It was a nicely balanced set overall, and these two tunes were especially memorable; indeed, I was transfixed by ‘Port na bPúcaí’ and in particular by O’Connor’s heartbreaking slow slides. If the set was carried mostly by O’Connor and Begley, Cello Ireland were solid accompanists.
Hazards of free improv
The second set, an entirely solo improvisation by Dutch cellist Ernst Reijseger, had so little to do with the first that it may as well have been a different concert. Reijseger is an international jack-of-all-musics well known to Irish audiences, not least through two Myles O’Reilly films in 2012 and 2013. His recital this evening, leaping from modern jazz to noise to roots, mixing aggressive extended techniques with gentle whistled melodies from the Great American Songbook, would also be familiar to those following his career.
Perhaps the most intriguing illustration of his musical sensibility was his licking of one of his fingers so that when he rubbed it against the cello body it created a resonant squeak – and then doing this repeatedly and again with the index finger of his other hand, culminating in a frantic display of him alternately licking each finger and rhythmically squeaking the cello with them in a representation of laughter that was mirrored by a very charmed audience. This was comedy or musical theatre, not high art; but yet there was music in it.

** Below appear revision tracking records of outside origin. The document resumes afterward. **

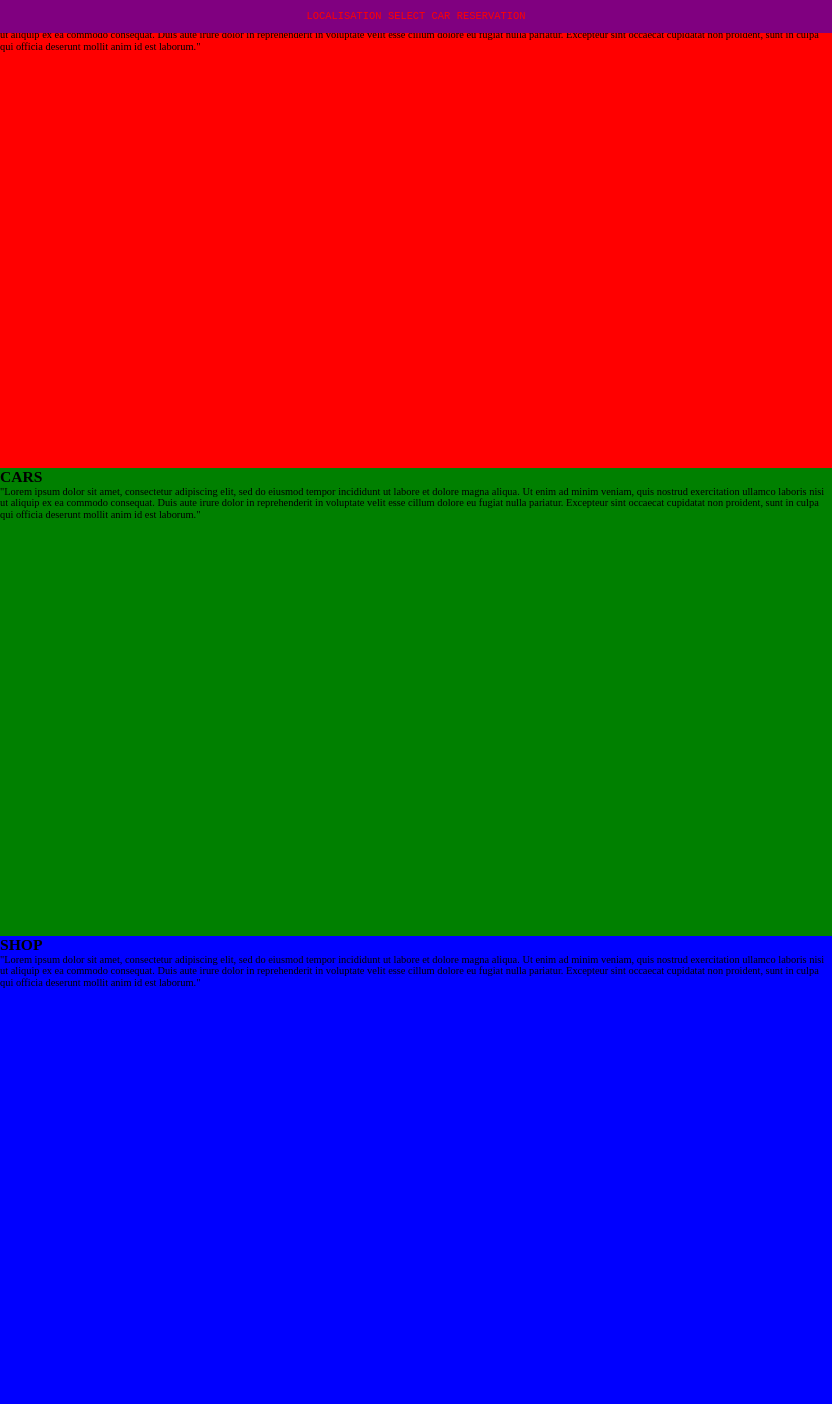
Repository: romgrm/jenaipasdevoiture
Page: src/main/java/fr/romgrm/index.html
An editor plug-in stored every save of this project. The page is shown before and after the next save, followed by the edit.
The browser window is 1280 px wide. The pictures show the whole page, at 65% of full size.

Above is the page before, as saved 2020-10-15 18:10:18.

### src/main/java/fr/romgrm/index.html
<!DOCTYPE html>
<html lang="fr">
    <head>
        <title>JENAIPASDARGENT</title>
        <link rel="stylesheet" href="style.css" type="text/css"/>
    </head>
    <body>

        <div id="CONTAINER">

            <nav id="navBar">
                <ul>
                    <li>LOCALISATION</li>
                    <li>SELECT CAR</li>
                    <li>RESERVATION</li>
                </ul>
            </nav>


            <Section id="Section" class="HOME">
                 <h2>HOME</h2>
                 <p>"Lorem ipsum dolor sit amet, consectetur adipiscing elit, sed do eiusmod tempor incididunt ut labore et dolore magna aliqua. Ut enim ad minim veniam, quis nostrud exercitation ullamco laboris nisi ut aliquip ex ea commodo consequat. Duis aute irure dolor in reprehenderit in voluptate velit esse cillum dolore eu fugiat nulla pariatur. Excepteur sint occaecat cupidatat non proident, sunt in culpa qui officia deserunt mollit anim id est laborum."</p>
            </Section>




            <Section id="Section" class="SELECTCAR">
                <h2>CARS</h2>
                <p>"Lorem ipsum dolor sit amet, consectetur adipiscing elit, sed do eiusmod tempor incididunt ut labore et dolore magna aliqua. Ut enim ad minim veniam, quis nostrud exercitation ullamco laboris nisi ut aliquip ex ea commodo consequat. Duis aute irure dolor in reprehenderit in voluptate velit esse cillum dolore eu fugiat nulla pariatur. Excepteur sint occaecat cupidatat non proident, sunt in culpa qui officia deserunt mollit anim id est laborum."</p>
            </Section>




            <Section id="Section" class="RECAPITULATE">
                <h2>SHOP</h2>
                <p>"Lorem ipsum dolor sit amet, consectetur adipiscing elit, sed do eiusmod tempor incididunt ut labore et dolore magna aliqua. Ut enim ad minim veniam, quis nostrud exercitation ullamco laboris nisi ut aliquip ex ea commodo consequat. Duis aute irure dolor in reprehenderit in voluptate velit esse cillum dolore eu fugiat nulla pariatur. Excepteur sint occaecat cupidatat non proident, sunt in culpa qui officia deserunt mollit anim id est laborum."</p>
            </Section>



        </div>

### src/main/java/fr/romgrm/style.css
*{
    margin: 0;
    padding: 0;
}

body{

}

#navBar{
    background-color: purple;
    position: fixed;
    top: 0;
    z-index: 1;
    display: flex;
    width: 100%;
    height: 50px;
    font-family: 'Courier New', Courier, monospace;

}

#navBar ul{
    display: flex;
    list-style-type: none;
    width: 100%;
    justify-content: center;
    align-items: center;
    gap: 10px;
}

#navBar:hover{
    color: red;
}

#CONTAINER{
    height: 100%;
    width: 100%;

    scroll-behavior: smooth;
}


#Section{
    display: flex;
    flex-direction: column;
    width: 100%;
    height: 100vh; /* vh = Viewport Height : permet de dimensioner par rapport à la taille de l'écran*/

}
.HOME{
    background-color: red;
    margin: 0;
    padding: 0;
}

.SELECTCAR{
    background-color: green;
}

.RECAPITULATE{
    background-color: blue;
}

After the next save:
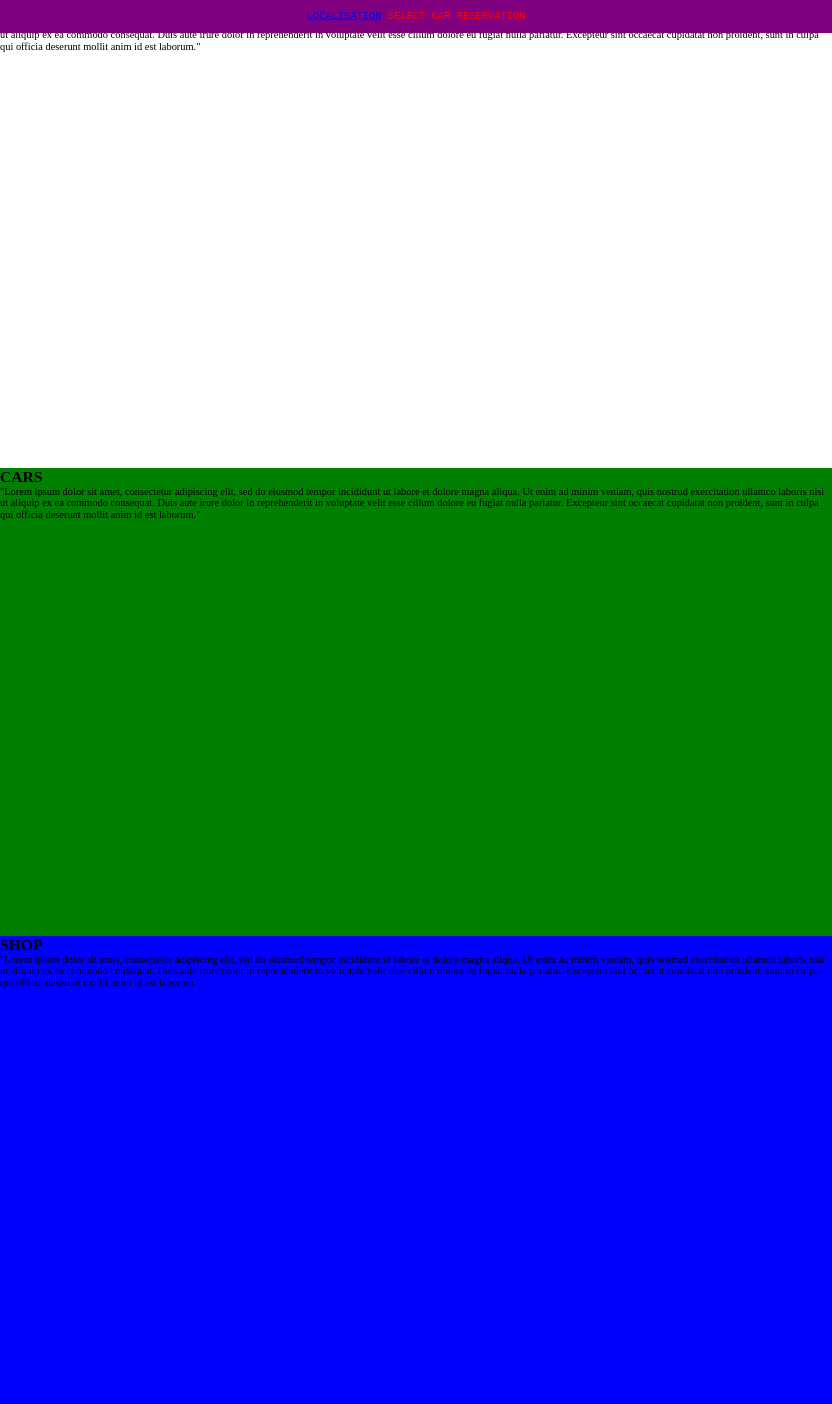
Saved 77 s later.
--- a/src/main/java/fr/romgrm/index.html
+++ b/src/main/java/fr/romgrm/index.html
@@ -10,14 +10,14 @@
 
             <nav id="navBar">
                 <ul>
-                    <li>LOCALISATION</li>
+                    <li><a href=".LOCALISATION">LOCALISATION</a></li>
                     <li>SELECT CAR</li>
                     <li>RESERVATION</li>
                 </ul>
             </nav>
 
 
-            <Section id="Section" class="HOME">
+            <Section id="Section" class="LOCALISATION">
                  <h2>HOME</h2>
                  <p>"Lorem ipsum dolor sit amet, consectetur adipiscing elit, sed do eiusmod tempor incididunt ut labore et dolore magna aliqua. Ut enim ad minim veniam, quis nostrud exercitation ullamco laboris nisi ut aliquip ex ea commodo consequat. Duis aute irure dolor in reprehenderit in voluptate velit esse cillum dolore eu fugiat nulla pariatur. Excepteur sint occaecat cupidatat non proident, sunt in culpa qui officia deserunt mollit anim id est laborum."</p>
             </Section>

After the save that followed:
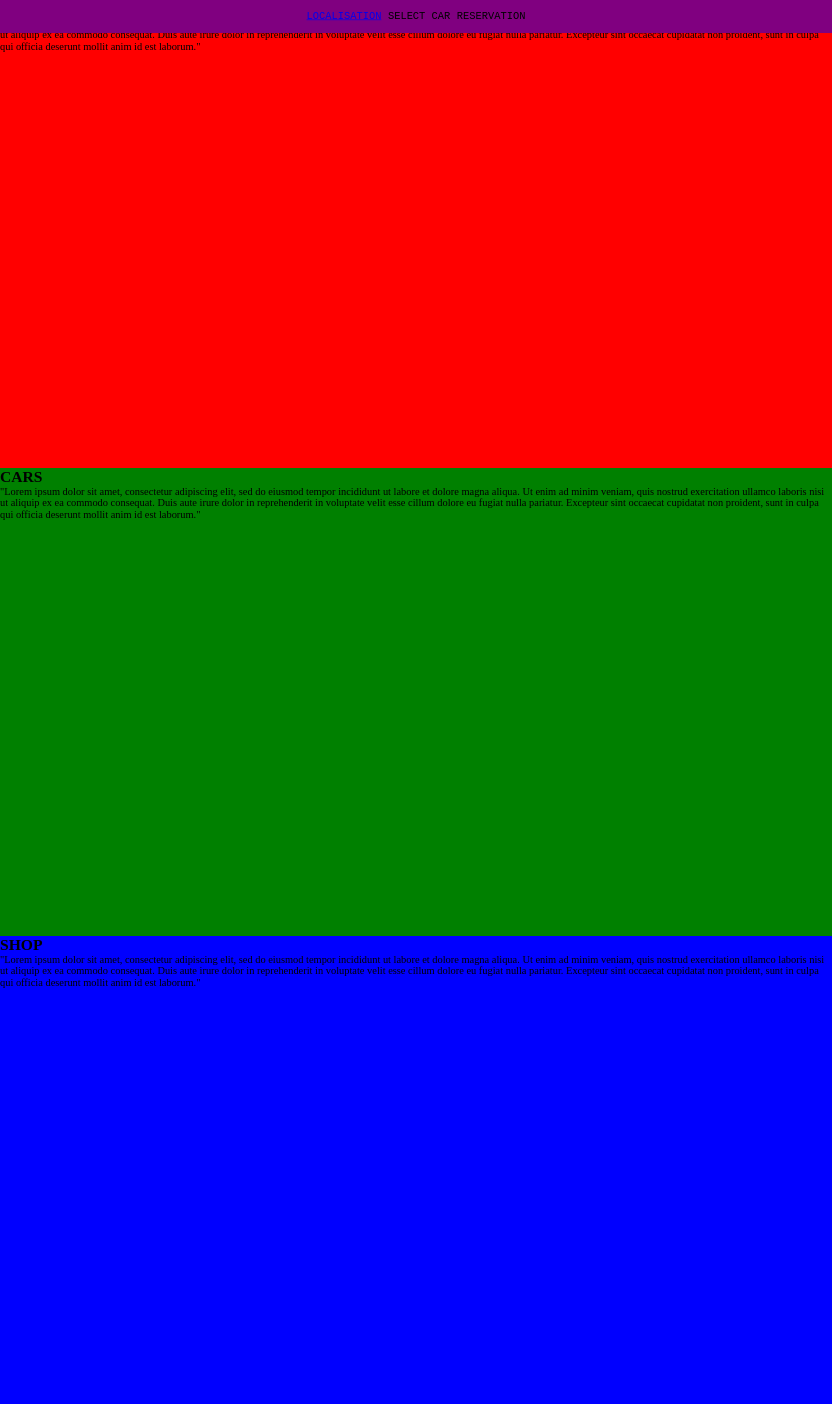
Saved 6 s later.
--- a/src/main/java/fr/romgrm/style.css
+++ b/src/main/java/fr/romgrm/style.css
@@ -28,7 +28,7 @@ body{
     gap: 10px;
 }
 
-#navBar:hover{
+#navBar ul li a:hover{
     color: red;
 }
 
@@ -47,7 +47,7 @@ body{
     height: 100vh; /* vh = Viewport Height : permet de dimensioner par rapport à la taille de l'écran*/
 
 }
-.HOME{
+.LOCALISATION{
     background-color: red;
     margin: 0;
     padding: 0;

That said, I still worry whether Reijseger’s proud eclecticism is sometimes rather a variety show of pastiches: at one point he abandoned a fine twelve-bar blues almost mid-bar to put pegs on his strings and play something more reminiscent of Cage’s Sonatas and Interludes. It was a jarring transition that made me doubt he was fully committed to either music. But then again, getting into musical ruts and burdening yourself with sub-par ideas are professional hazards of free improvisation, and it is hard to complain about Reijseger’s lapses in face of his abiding and abundant musicality and humour.
I don’t mean to suggest that purists would have left Reijseger’s recital frustrated: there were plenty of moments of musical seriousness commensurate with his technical mastery. But it was with Begley’s and O’Connor’s CDs that I went home.
Published on 14 February 2019
James Camien McGuiggan studied music in Maynooth University and has a PhD in the philosophy of art from the University of Southampton. He is currently an independent scholar, with interests in the philosophy of music and R. G. Collingwood.